> On 20 Jun., 22:18, Virgil <Vir...@home.esc> wrote: > > In article > > <f92c169d-ee85-40c2-aa82-c8bdf06f7...@j4g2000yqh.googlegroups.com>, > > > > WM <mueck...@rz.fh-augsburg.de> wrote: > > > On 20 Jun., 17:51, "Jesse F. Hughes" <je...@phiwumbda.org> wrote: > > > > > > Cantor was this utterly insane freak who chose not to accept Newberry's > > > > word for it, and instead *prove* that there was no list of all real > > > > numbers. Obviously, his proof is nonsense, because, after all, Newberry > > > > said there was no list. > > > > > His proof is nonsense because it proves that a countable set, namely > > > the set of all reals of a Cantor-list and all diagonal numbers to be > > > constructed from it by a given rule an to be added to this list, > > > cannot be listed, hence, that this indisputably countable set is > > > uncountable. > > > > That is a deliberate misrepresentation of the so called "diagonal proof". > > But this proof can be applied to this countable set and shows its > uncountability.
For every list of binary sequences, that list plus its "anti-diagonal" sequence can be listed. But there is no such list for which the "anti-diagonal" is a member of the list, so none of those lists ennumerates the set of ALL such sequences. Thus the set of all such sequences cannot be listed, or, equivalently, counted.

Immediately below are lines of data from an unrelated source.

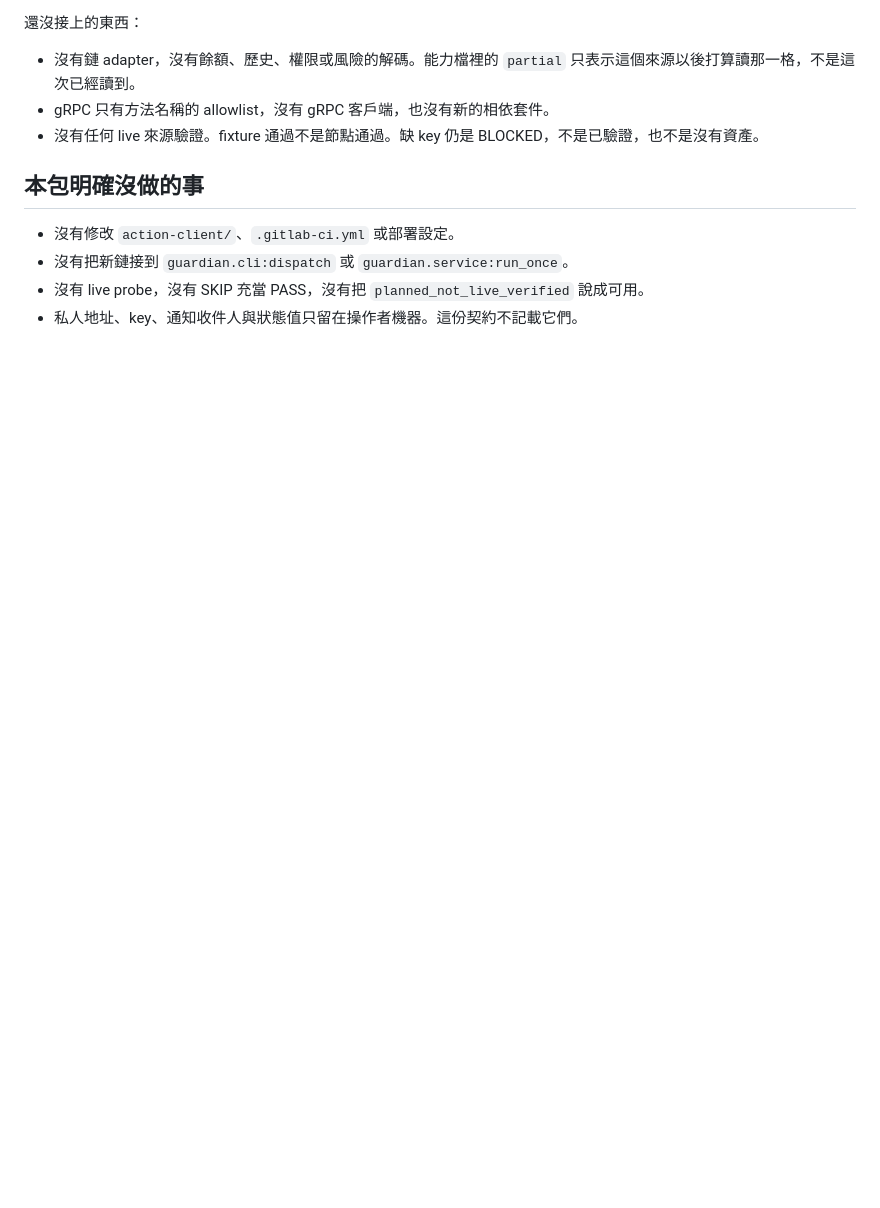
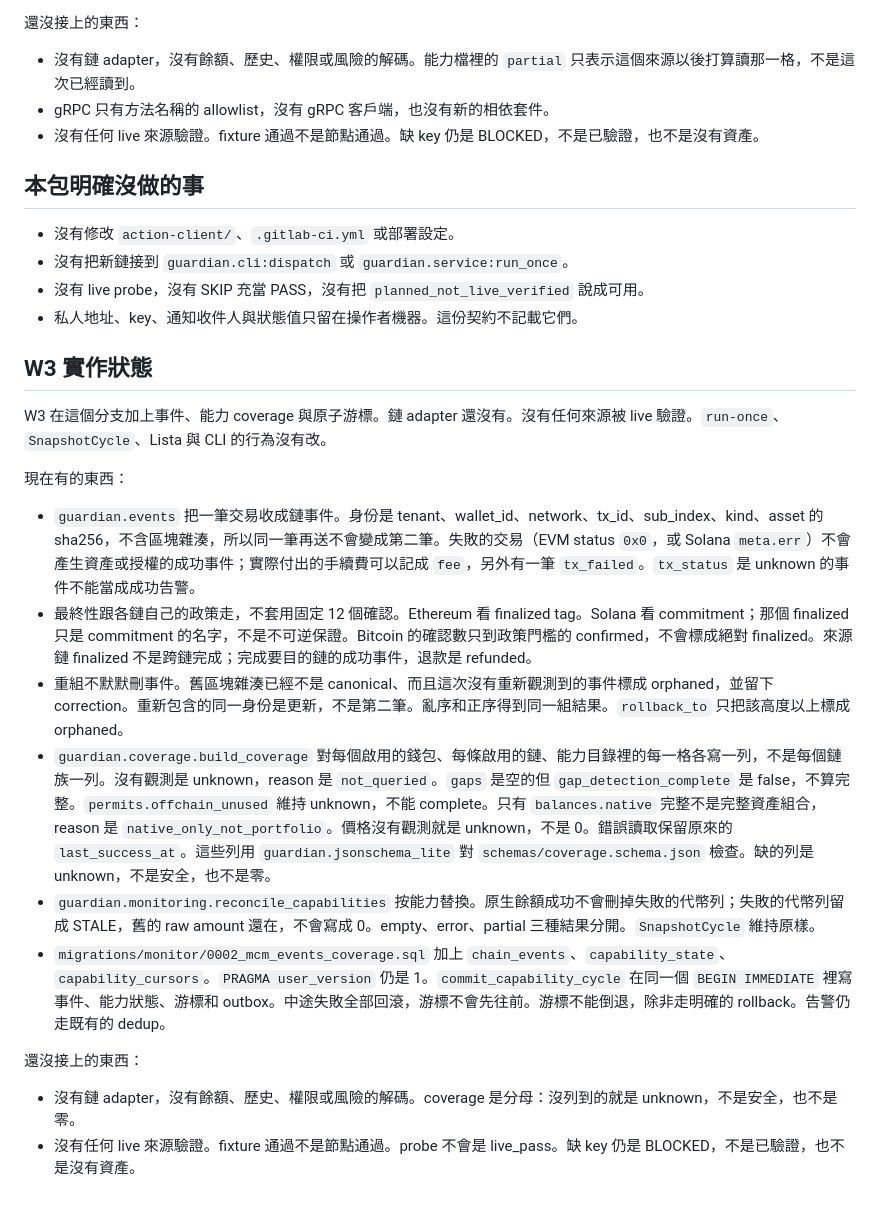
Before and after one commit to akari-sora/wallet-guardian, a Markdown page: wallet-guardian/docs/mcm-01.md, the part around the change. Rendered like a GitHub page; blank space fills up the shorter version.

Commit message:
docs(mcm): record that W3 coverage is a denominator and nothing is live-verified
Co-authored-by: Cursor <cursoragent@cursor.com>

```diff
--- a/wallet-guardian/docs/mcm-01.md
+++ b/wallet-guardian/docs/mcm-01.md
@@ -213,3 +213,21 @@ W2 在這個分支加上唯讀 transport、共享預算、有限重試、分頁
 - 沒有把新鏈接到 `guardian.cli:dispatch` 或 `guardian.service:run_once`。
 - 沒有 live probe，沒有 SKIP 充當 PASS，沒有把 `planned_not_live_verified` 說成可用。
 - 私人地址、key、通知收件人與狀態值只留在操作者機器。這份契約不記載它們。
+
+## W3 實作狀態
+
+W3 在這個分支加上事件、能力 coverage 與原子游標。鏈 adapter 還沒有。沒有任何來源被 live 驗證。`run-once`、`SnapshotCycle`、Lista 與 CLI 的行為沒有改。
+
+現在有的東西：
+
+- `guardian.events` 把一筆交易收成鏈事件。身份是 tenant、wallet_id、network、tx_id、sub_index、kind、asset 的 sha256，不含區塊雜湊，所以同一筆再送不會變成第二筆。失敗的交易（EVM status `0x0`，或 Solana `meta.err`）不會產生資產或授權的成功事件；實際付出的手續費可以記成 `fee`，另外有一筆 `tx_failed`。`tx_status` 是 unknown 的事件不能當成成功告警。
+- 最終性跟各鏈自己的政策走，不套用固定 12 個確認。Ethereum 看 finalized tag。Solana 看 commitment；那個 finalized 只是 commitment 的名字，不是不可逆保證。Bitcoin 的確認數只到政策門檻的 confirmed，不會標成絕對 finalized。來源鏈 finalized 不是跨鏈完成；完成要目的鏈的成功事件，退款是 refunded。
+- 重組不默默刪事件。舊區塊雜湊已經不是 canonical、而且這次沒有重新觀測到的事件標成 orphaned，並留下 correction。重新包含的同一身份是更新，不是第二筆。亂序和正序得到同一組結果。`rollback_to` 只把該高度以上標成 orphaned。
+- `guardian.coverage.build_coverage` 對每個啟用的錢包、每條啟用的鏈、能力目錄裡的每一格各寫一列，不是每個鏈族一列。沒有觀測是 unknown，reason 是 `not_queried`。`gaps` 是空的但 `gap_detection_complete` 是 false，不算完整。`permits.offchain_unused` 維持 unknown，不能 complete。只有 `balances.native` 完整不是完整資產組合，reason 是 `native_only_not_portfolio`。價格沒有觀測就是 unknown，不是 0。錯誤讀取保留原來的 `last_success_at`。這些列用 `guardian.jsonschema_lite` 對 `schemas/coverage.schema.json` 檢查。缺的列是 unknown，不是安全，也不是零。
+- `guardian.monitoring.reconcile_capabilities` 按能力替換。原生餘額成功不會刪掉失敗的代幣列；失敗的代幣列留成 STALE，舊的 raw amount 還在，不會寫成 0。empty、error、partial 三種結果分開。`SnapshotCycle` 維持原樣。
+- `migrations/monitor/0002_mcm_events_coverage.sql` 加上 `chain_events`、`capability_state`、`capability_cursors`。`PRAGMA user_version` 仍是 1。`commit_capability_cycle` 在同一個 `BEGIN IMMEDIATE` 裡寫事件、能力狀態、游標和 outbox。中途失敗全部回滾，游標不會先往前。游標不能倒退，除非走明確的 rollback。告警仍走既有的 dedup。
+
+還沒接上的東西：
+
+- 沒有鏈 adapter，沒有餘額、歷史、權限或風險的解碼。coverage 是分母：沒列到的就是 unknown，不是安全，也不是零。
+- 沒有任何 live 來源驗證。fixture 通過不是節點通過。probe 不會是 live_pass。缺 key 仍是 BLOCKED，不是已驗證，也不是沒有資產。
```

Mutatis mutandis, the same is true for listing reals.